▶ **THE PROBLEM**
Scan the entries line by line and return those with "large".

▶ **SOURCE INFORMATION**

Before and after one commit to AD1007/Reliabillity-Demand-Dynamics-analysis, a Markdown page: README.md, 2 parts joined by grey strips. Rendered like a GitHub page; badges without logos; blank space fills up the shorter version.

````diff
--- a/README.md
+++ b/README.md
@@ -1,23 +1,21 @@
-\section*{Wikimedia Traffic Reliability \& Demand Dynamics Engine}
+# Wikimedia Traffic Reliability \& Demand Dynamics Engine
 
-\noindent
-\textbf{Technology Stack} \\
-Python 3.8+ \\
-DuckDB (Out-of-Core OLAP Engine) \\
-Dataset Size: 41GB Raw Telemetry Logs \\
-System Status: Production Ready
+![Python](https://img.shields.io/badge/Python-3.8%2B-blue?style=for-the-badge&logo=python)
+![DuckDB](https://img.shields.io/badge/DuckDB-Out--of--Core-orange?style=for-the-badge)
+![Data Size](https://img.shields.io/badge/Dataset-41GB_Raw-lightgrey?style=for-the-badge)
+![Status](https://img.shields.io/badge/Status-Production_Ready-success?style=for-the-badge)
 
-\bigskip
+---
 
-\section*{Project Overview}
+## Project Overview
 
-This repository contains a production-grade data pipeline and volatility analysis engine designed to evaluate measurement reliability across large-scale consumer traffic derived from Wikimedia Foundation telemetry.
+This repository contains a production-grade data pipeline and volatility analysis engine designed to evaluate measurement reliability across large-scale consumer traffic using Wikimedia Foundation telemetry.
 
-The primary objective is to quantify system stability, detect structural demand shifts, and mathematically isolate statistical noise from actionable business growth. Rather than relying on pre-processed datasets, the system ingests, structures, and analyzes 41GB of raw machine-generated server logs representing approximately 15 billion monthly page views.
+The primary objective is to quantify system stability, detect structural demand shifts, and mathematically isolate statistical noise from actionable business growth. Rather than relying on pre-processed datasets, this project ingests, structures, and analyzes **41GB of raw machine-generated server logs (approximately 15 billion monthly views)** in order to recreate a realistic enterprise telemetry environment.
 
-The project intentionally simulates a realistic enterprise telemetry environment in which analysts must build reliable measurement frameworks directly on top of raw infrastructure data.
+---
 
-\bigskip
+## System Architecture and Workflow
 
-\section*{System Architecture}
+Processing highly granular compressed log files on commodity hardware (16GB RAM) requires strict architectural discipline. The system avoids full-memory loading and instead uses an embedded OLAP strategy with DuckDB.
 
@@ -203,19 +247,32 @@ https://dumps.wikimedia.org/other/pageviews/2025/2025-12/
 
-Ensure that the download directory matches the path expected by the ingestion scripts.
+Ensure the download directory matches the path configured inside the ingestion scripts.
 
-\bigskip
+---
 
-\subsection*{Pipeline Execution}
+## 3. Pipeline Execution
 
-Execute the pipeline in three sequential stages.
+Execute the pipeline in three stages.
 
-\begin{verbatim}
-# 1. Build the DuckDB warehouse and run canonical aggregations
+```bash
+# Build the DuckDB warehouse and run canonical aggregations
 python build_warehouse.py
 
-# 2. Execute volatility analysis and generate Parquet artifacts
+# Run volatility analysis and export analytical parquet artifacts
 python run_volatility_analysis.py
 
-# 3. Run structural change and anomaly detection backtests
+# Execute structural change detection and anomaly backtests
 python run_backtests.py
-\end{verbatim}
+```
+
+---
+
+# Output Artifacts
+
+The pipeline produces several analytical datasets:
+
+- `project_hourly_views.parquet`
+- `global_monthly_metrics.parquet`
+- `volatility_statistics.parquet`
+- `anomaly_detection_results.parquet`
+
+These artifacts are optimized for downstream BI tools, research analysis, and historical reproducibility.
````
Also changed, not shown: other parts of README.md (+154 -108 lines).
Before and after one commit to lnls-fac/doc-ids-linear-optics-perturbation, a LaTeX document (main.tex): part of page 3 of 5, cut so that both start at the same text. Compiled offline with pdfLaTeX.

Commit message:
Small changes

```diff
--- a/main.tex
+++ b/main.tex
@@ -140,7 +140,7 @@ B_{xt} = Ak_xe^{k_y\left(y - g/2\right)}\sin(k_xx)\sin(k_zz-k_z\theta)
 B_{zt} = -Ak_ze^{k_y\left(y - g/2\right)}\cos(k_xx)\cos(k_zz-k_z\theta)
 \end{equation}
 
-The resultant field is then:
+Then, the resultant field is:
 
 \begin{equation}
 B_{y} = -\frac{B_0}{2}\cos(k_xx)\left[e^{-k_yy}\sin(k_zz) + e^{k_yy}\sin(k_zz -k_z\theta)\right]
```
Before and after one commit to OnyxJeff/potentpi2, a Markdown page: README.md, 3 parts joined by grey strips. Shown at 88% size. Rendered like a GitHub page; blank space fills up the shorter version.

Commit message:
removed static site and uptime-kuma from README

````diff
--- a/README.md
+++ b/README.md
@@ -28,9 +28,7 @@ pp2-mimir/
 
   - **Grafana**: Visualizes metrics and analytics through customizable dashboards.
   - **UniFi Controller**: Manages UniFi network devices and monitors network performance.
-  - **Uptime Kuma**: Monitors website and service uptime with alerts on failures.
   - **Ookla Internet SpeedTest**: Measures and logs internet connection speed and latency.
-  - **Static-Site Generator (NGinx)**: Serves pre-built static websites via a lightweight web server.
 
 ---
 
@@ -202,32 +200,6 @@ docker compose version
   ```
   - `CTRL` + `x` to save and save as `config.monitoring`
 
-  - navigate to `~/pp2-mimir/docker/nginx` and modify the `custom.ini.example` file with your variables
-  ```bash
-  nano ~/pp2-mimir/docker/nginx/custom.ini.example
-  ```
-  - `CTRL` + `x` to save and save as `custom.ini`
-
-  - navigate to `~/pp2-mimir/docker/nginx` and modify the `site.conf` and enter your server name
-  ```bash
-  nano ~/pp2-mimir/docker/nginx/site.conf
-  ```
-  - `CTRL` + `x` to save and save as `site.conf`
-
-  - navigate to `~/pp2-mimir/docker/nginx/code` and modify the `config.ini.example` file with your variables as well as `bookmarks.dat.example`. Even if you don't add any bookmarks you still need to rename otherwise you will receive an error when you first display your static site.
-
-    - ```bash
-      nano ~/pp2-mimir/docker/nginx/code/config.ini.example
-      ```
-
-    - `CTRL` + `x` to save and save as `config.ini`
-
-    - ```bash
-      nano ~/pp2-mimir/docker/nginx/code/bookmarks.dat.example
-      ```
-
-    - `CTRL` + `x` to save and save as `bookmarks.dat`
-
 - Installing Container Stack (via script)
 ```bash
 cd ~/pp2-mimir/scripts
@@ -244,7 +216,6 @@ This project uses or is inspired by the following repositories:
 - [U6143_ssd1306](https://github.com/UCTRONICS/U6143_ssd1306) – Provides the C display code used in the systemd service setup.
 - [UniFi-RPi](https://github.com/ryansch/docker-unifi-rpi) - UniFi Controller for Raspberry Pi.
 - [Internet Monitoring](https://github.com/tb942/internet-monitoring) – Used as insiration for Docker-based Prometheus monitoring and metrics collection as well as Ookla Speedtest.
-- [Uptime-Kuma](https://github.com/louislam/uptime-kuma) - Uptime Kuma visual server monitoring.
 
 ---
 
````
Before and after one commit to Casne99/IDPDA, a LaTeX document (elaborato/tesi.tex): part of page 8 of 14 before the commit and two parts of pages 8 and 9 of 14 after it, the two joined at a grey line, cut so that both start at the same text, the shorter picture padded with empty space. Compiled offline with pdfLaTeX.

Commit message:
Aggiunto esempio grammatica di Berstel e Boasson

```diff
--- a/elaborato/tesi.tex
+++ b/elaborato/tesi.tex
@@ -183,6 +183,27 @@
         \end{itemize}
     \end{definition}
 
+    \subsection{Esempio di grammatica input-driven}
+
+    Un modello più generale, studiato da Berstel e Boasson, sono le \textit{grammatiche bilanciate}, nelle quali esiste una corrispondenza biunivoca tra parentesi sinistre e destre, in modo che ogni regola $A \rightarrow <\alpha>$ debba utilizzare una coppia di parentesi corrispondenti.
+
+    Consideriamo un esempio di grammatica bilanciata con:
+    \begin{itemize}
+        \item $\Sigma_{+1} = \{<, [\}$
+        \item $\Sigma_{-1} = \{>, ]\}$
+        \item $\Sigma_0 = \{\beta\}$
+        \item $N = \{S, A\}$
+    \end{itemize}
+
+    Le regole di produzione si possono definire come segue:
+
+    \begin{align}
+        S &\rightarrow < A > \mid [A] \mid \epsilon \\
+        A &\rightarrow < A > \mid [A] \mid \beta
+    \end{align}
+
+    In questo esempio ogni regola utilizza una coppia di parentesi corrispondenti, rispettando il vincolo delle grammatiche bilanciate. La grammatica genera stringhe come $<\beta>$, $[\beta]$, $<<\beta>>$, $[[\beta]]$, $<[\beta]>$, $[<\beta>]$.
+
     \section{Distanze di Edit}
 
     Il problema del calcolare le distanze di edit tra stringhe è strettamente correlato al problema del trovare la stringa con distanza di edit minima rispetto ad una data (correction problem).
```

▶ **EXERCISE RESULT**
-This repository contains a production-grade data pipeline and volatility analysis engine designed to evaluate measurement reliability across large-scale consumer traffic derived from Wikimedia Foundation telemetry.
+This repository contains a production-grade data pipeline and volatility analysis engine designed to evaluate measurement reliability across large-scale consumer traffic using Wikimedia Foundation telemetry.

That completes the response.